§ Work order: Output every entry exactly as written, but omit the pictures.

[Change detection data]
__________

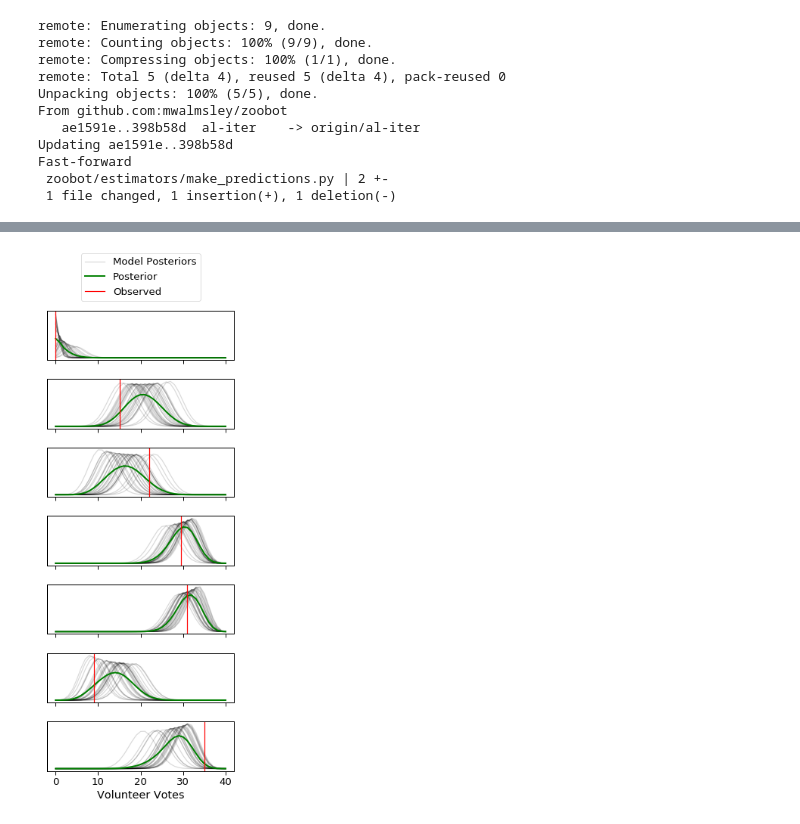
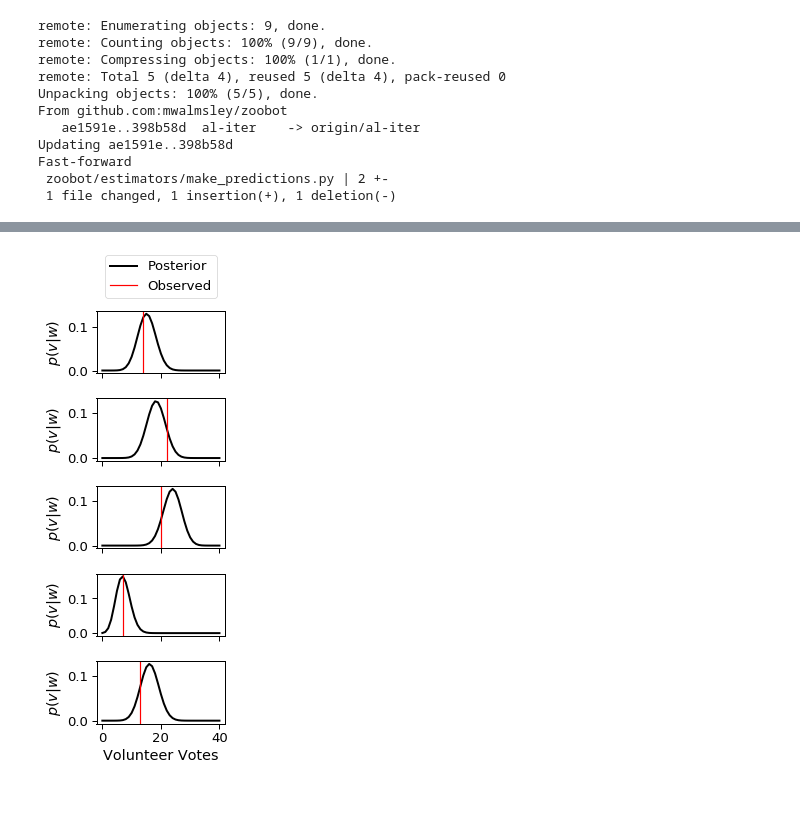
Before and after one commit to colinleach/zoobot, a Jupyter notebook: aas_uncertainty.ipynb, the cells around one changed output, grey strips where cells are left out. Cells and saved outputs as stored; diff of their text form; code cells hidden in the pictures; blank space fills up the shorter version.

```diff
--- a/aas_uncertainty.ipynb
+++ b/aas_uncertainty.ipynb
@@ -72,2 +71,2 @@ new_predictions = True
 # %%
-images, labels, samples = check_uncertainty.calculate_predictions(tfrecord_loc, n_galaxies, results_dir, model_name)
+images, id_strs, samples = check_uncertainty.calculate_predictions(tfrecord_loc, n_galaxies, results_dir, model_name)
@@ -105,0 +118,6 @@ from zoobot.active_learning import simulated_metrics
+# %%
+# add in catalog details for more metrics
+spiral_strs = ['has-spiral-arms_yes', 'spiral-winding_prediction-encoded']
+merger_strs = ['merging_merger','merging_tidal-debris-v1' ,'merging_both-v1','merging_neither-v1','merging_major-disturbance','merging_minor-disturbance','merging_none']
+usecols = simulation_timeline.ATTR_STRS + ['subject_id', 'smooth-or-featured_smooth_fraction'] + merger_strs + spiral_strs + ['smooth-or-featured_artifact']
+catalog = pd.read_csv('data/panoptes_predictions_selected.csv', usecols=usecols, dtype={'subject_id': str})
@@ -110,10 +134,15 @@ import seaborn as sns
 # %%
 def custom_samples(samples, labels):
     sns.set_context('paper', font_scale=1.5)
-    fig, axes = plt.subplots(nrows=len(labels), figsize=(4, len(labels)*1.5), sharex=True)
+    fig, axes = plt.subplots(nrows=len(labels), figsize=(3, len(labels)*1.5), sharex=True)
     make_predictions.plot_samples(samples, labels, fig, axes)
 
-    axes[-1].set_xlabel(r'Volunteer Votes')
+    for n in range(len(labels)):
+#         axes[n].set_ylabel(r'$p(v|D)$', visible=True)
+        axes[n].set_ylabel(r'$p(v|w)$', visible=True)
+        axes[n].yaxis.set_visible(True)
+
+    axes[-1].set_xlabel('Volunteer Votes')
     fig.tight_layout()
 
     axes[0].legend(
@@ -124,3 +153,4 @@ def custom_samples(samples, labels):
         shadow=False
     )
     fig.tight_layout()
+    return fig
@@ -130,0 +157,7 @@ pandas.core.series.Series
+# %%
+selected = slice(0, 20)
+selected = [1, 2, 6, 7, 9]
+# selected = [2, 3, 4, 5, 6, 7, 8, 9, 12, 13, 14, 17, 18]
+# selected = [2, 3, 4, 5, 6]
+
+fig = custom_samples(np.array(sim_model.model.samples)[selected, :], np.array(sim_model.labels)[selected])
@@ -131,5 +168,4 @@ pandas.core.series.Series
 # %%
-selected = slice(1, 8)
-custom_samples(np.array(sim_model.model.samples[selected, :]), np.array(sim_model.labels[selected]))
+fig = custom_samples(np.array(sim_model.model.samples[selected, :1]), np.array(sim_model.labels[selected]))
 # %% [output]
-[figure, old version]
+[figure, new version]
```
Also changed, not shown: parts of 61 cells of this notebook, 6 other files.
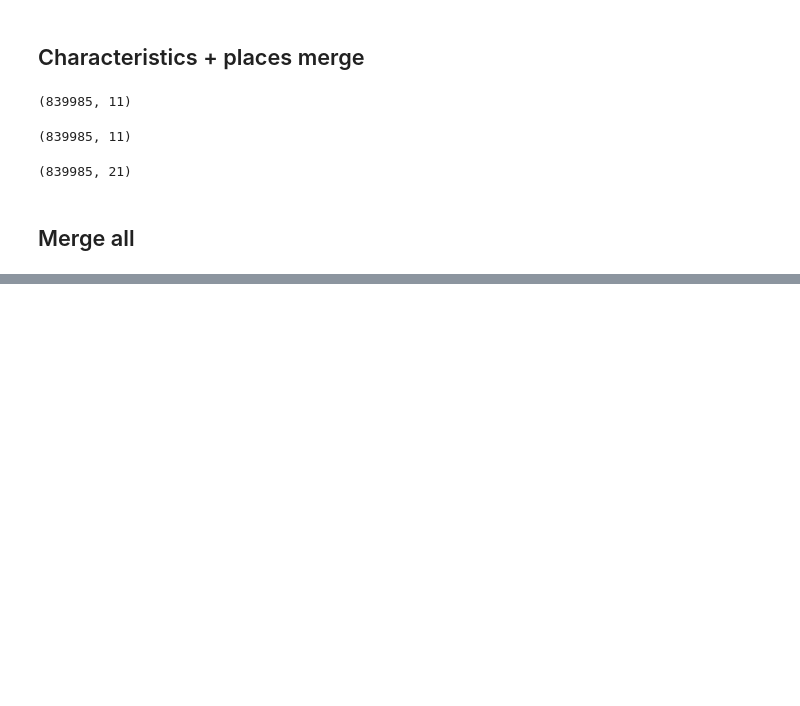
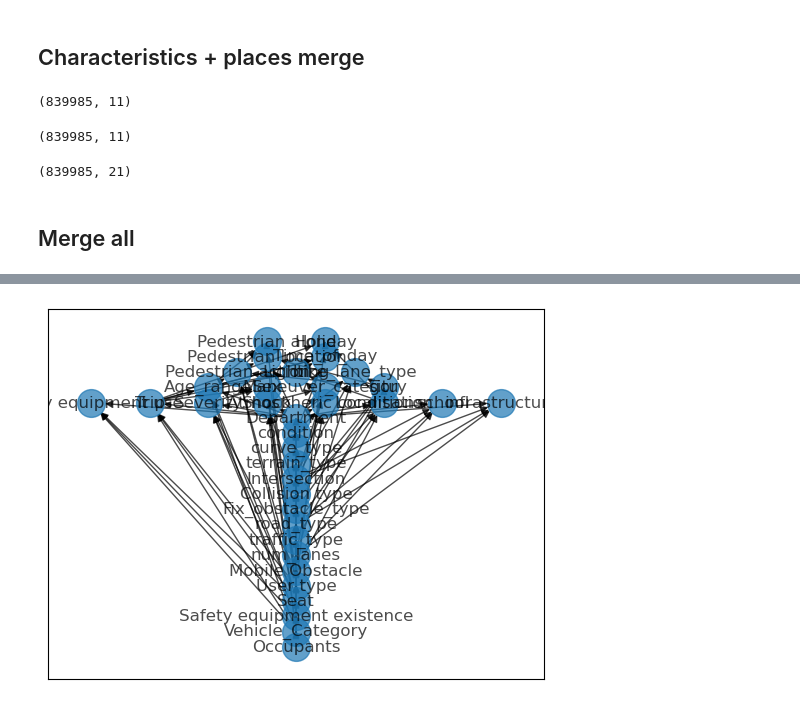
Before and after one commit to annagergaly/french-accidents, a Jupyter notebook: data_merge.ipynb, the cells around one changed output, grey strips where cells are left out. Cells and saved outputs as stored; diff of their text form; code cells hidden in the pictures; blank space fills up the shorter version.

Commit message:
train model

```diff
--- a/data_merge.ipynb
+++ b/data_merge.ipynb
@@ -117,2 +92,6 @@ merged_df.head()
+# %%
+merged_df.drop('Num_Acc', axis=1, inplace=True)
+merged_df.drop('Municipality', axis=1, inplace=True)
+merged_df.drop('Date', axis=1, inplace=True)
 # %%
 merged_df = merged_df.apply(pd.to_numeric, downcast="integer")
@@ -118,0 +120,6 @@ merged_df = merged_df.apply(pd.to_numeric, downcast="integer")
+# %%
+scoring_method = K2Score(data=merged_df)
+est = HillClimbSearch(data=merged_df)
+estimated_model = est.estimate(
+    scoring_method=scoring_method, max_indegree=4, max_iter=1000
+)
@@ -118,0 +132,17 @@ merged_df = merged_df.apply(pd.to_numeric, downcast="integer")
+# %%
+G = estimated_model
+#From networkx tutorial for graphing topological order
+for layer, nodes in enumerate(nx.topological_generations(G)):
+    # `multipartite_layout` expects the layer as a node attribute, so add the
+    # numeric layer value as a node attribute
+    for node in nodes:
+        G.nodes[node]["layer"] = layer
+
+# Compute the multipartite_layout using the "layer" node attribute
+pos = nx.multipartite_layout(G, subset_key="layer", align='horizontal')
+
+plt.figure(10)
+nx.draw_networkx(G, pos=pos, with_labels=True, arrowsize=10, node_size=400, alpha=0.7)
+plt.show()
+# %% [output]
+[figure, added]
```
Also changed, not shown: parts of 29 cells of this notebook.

__________

§ Written response:
Before and after one commit to colinleach/zoobot, a Jupyter notebook: aas_uncertainty.ipynb, the cells around one changed output, grey strips where cells are left out. Cells and saved outputs as stored; diff of their text form; code cells hidden in the pictures; blank space fills up the shorter version.

```diff
--- a/aas_uncertainty.ipynb
+++ b/aas_uncertainty.ipynb
@@ -72,2 +71,2 @@ new_predictions = True
 # %%
-images, labels, samples = check_uncertainty.calculate_predictions(tfrecord_loc, n_galaxies, results_dir, model_name)
+images, id_strs, samples = check_uncertainty.calculate_predictions(tfrecord_loc, n_galaxies, results_dir, model_name)
@@ -105,0 +118,6 @@ from zoobot.active_learning import simulated_metrics
+# %%
+# add in catalog details for more metrics
+spiral_strs = ['has-spiral-arms_yes', 'spiral-winding_prediction-encoded']
+merger_strs = ['merging_merger','merging_tidal-debris-v1' ,'merging_both-v1','merging_neither-v1','merging_major-disturbance','merging_minor-disturbance','merging_none']
+usecols = simulation_timeline.ATTR_STRS + ['subject_id', 'smooth-or-featured_smooth_fraction'] + merger_strs + spiral_strs + ['smooth-or-featured_artifact']
+catalog = pd.read_csv('data/panoptes_predictions_selected.csv', usecols=usecols, dtype={'subject_id': str})
@@ -110,10 +134,15 @@ import seaborn as sns
 # %%
 def custom_samples(samples, labels):
     sns.set_context('paper', font_scale=1.5)
-    fig, axes = plt.subplots(nrows=len(labels), figsize=(4, len(labels)*1.5), sharex=True)
+    fig, axes = plt.subplots(nrows=len(labels), figsize=(3, len(labels)*1.5), sharex=True)
     make_predictions.plot_samples(samples, labels, fig, axes)
 
-    axes[-1].set_xlabel(r'Volunteer Votes')
+    for n in range(len(labels)):
+#         axes[n].set_ylabel(r'$p(v|D)$', visible=True)
+        axes[n].set_ylabel(r'$p(v|w)$', visible=True)
+        axes[n].yaxis.set_visible(True)
+
+    axes[-1].set_xlabel('Volunteer Votes')
     fig.tight_layout()
 
     axes[0].legend(
@@ -124,3 +153,4 @@ def custom_samples(samples, labels):
         shadow=False
     )
     fig.tight_layout()
+    return fig
@@ -130,0 +157,7 @@ pandas.core.series.Series
+# %%
+selected = slice(0, 20)
+selected = [1, 2, 6, 7, 9]
+# selected = [2, 3, 4, 5, 6, 7, 8, 9, 12, 13, 14, 17, 18]
+# selected = [2, 3, 4, 5, 6]
+
+fig = custom_samples(np.array(sim_model.model.samples)[selected, :], np.array(sim_model.labels)[selected])
@@ -131,5 +168,4 @@ pandas.core.series.Series
 # %%
-selected = slice(1, 8)
-custom_samples(np.array(sim_model.model.samples[selected, :]), np.array(sim_model.labels[selected]))
+fig = custom_samples(np.array(sim_model.model.samples[selected, :1]), np.array(sim_model.labels[selected]))
 # %% [output]
-[figure, old version]
+[figure, new version]
```
Also changed, not shown: parts of 61 cells of this notebook, 6 other files.
Before and after one commit to annagergaly/french-accidents, a Jupyter notebook: data_merge.ipynb, the cells around one changed output, grey strips where cells are left out. Cells and saved outputs as stored; diff of their text form; code cells hidden in the pictures; blank space fills up the shorter version.

Commit message:
train model

```diff
--- a/data_merge.ipynb
+++ b/data_merge.ipynb
@@ -117,2 +92,6 @@ merged_df.head()
+# %%
+merged_df.drop('Num_Acc', axis=1, inplace=True)
+merged_df.drop('Municipality', axis=1, inplace=True)
+merged_df.drop('Date', axis=1, inplace=True)
 # %%
 merged_df = merged_df.apply(pd.to_numeric, downcast="integer")
@@ -118,0 +120,6 @@ merged_df = merged_df.apply(pd.to_numeric, downcast="integer")
+# %%
+scoring_method = K2Score(data=merged_df)
+est = HillClimbSearch(data=merged_df)
+estimated_model = est.estimate(
+    scoring_method=scoring_method, max_indegree=4, max_iter=1000
+)
@@ -118,0 +132,17 @@ merged_df = merged_df.apply(pd.to_numeric, downcast="integer")
+# %%
+G = estimated_model
+#From networkx tutorial for graphing topological order
+for layer, nodes in enumerate(nx.topological_generations(G)):
+    # `multipartite_layout` expects the layer as a node attribute, so add the
+    # numeric layer value as a node attribute
+    for node in nodes:
+        G.nodes[node]["layer"] = layer
+
+# Compute the multipartite_layout using the "layer" node attribute
+pos = nx.multipartite_layout(G, subset_key="layer", align='horizontal')
+
+plt.figure(10)
+nx.draw_networkx(G, pos=pos, with_labels=True, arrowsize=10, node_size=400, alpha=0.7)
+plt.show()
+# %% [output]
+[figure, added]
```
Also changed, not shown: parts of 29 cells of this notebook.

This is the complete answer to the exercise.